#### TASK DESCRIPTION:
Across the entries below, please work out how many lines contain the string "inquiries" and give only the number.

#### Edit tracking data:
══════════════════════════════

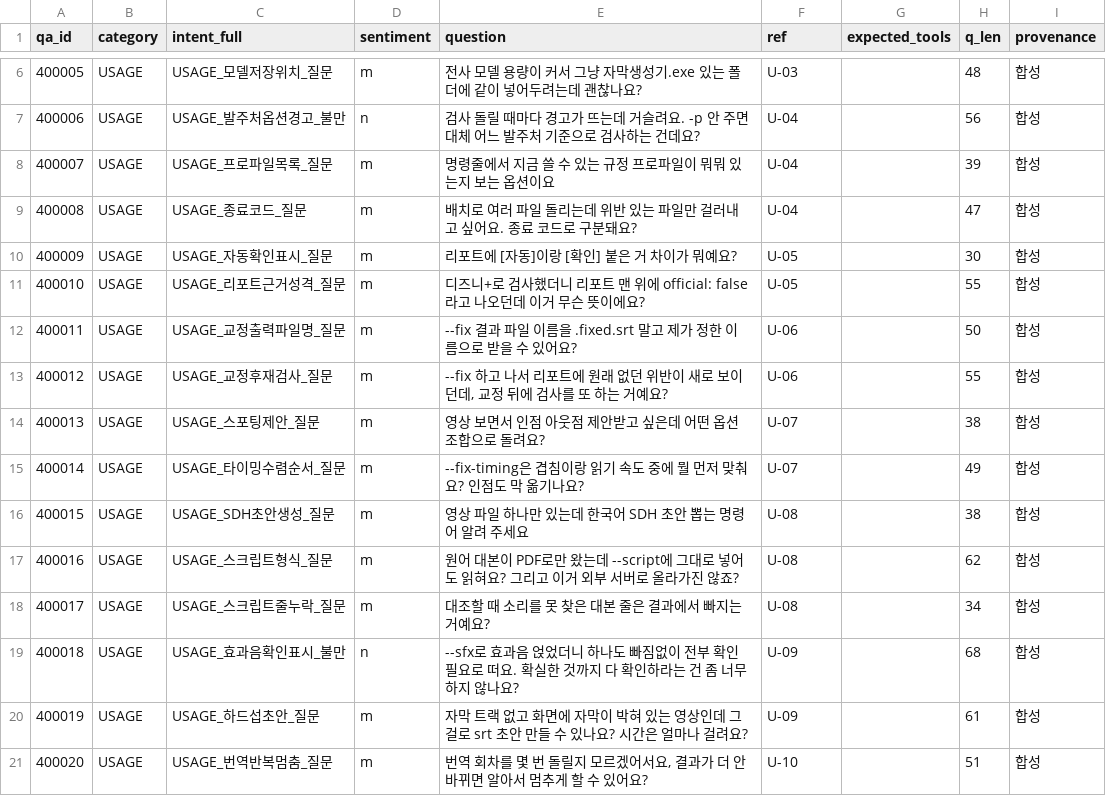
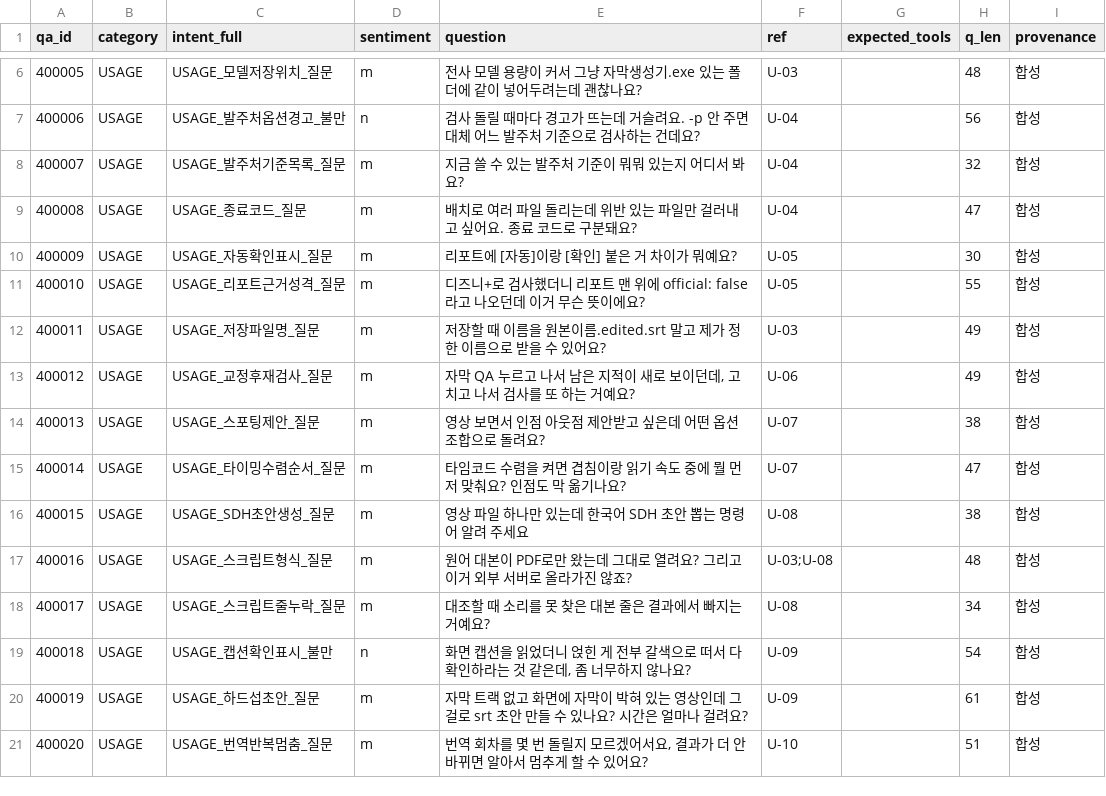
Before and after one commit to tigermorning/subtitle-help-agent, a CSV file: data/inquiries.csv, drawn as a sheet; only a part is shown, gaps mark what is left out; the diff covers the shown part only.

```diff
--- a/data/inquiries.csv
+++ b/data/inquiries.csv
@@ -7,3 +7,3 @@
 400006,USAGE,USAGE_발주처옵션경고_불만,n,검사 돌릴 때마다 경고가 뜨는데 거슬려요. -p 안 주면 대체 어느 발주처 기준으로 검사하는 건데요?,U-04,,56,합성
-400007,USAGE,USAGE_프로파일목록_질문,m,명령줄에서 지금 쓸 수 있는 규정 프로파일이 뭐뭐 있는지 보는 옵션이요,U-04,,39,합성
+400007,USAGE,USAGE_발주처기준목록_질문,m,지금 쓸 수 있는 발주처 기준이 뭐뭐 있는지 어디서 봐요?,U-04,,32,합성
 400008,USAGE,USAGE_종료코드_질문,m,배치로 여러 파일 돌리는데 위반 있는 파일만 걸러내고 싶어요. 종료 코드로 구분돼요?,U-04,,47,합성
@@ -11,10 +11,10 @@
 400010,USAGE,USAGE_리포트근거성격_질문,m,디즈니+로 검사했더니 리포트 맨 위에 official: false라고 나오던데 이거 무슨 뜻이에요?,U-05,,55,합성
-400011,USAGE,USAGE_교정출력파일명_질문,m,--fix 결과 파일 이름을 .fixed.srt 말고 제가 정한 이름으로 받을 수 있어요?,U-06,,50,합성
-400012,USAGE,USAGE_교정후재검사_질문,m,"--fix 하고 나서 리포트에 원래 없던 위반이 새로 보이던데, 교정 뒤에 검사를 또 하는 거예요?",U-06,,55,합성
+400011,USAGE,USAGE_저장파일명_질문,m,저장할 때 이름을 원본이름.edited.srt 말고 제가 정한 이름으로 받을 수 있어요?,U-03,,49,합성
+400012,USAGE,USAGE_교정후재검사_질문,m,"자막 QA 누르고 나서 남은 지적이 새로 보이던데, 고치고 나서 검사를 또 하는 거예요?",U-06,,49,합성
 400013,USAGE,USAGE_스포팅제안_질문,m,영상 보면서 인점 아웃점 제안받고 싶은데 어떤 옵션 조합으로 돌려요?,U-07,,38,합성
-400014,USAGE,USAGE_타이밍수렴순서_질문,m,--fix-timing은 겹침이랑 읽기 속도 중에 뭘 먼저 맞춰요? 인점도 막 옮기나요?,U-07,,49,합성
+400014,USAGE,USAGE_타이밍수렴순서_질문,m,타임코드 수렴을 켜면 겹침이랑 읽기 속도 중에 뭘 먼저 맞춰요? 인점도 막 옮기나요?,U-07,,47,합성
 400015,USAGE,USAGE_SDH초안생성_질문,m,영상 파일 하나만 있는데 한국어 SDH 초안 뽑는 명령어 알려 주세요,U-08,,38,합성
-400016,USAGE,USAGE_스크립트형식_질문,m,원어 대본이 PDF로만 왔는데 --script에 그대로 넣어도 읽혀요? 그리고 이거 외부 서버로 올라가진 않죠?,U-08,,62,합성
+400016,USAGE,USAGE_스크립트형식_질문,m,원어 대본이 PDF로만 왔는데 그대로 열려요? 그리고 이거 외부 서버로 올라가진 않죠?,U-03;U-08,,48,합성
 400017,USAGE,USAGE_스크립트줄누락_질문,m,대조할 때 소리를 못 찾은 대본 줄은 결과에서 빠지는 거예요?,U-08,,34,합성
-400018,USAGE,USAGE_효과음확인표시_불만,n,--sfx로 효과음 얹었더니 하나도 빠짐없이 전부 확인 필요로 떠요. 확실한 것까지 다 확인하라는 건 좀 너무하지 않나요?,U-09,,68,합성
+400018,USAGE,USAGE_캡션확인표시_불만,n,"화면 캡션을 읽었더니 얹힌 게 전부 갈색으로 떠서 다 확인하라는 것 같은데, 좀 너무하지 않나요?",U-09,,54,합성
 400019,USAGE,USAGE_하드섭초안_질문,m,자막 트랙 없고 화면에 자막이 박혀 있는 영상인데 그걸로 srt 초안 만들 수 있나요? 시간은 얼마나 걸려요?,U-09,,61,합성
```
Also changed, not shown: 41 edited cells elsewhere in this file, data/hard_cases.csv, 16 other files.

══════════════════════════════

#### OUTPUT OF THE TASK:
3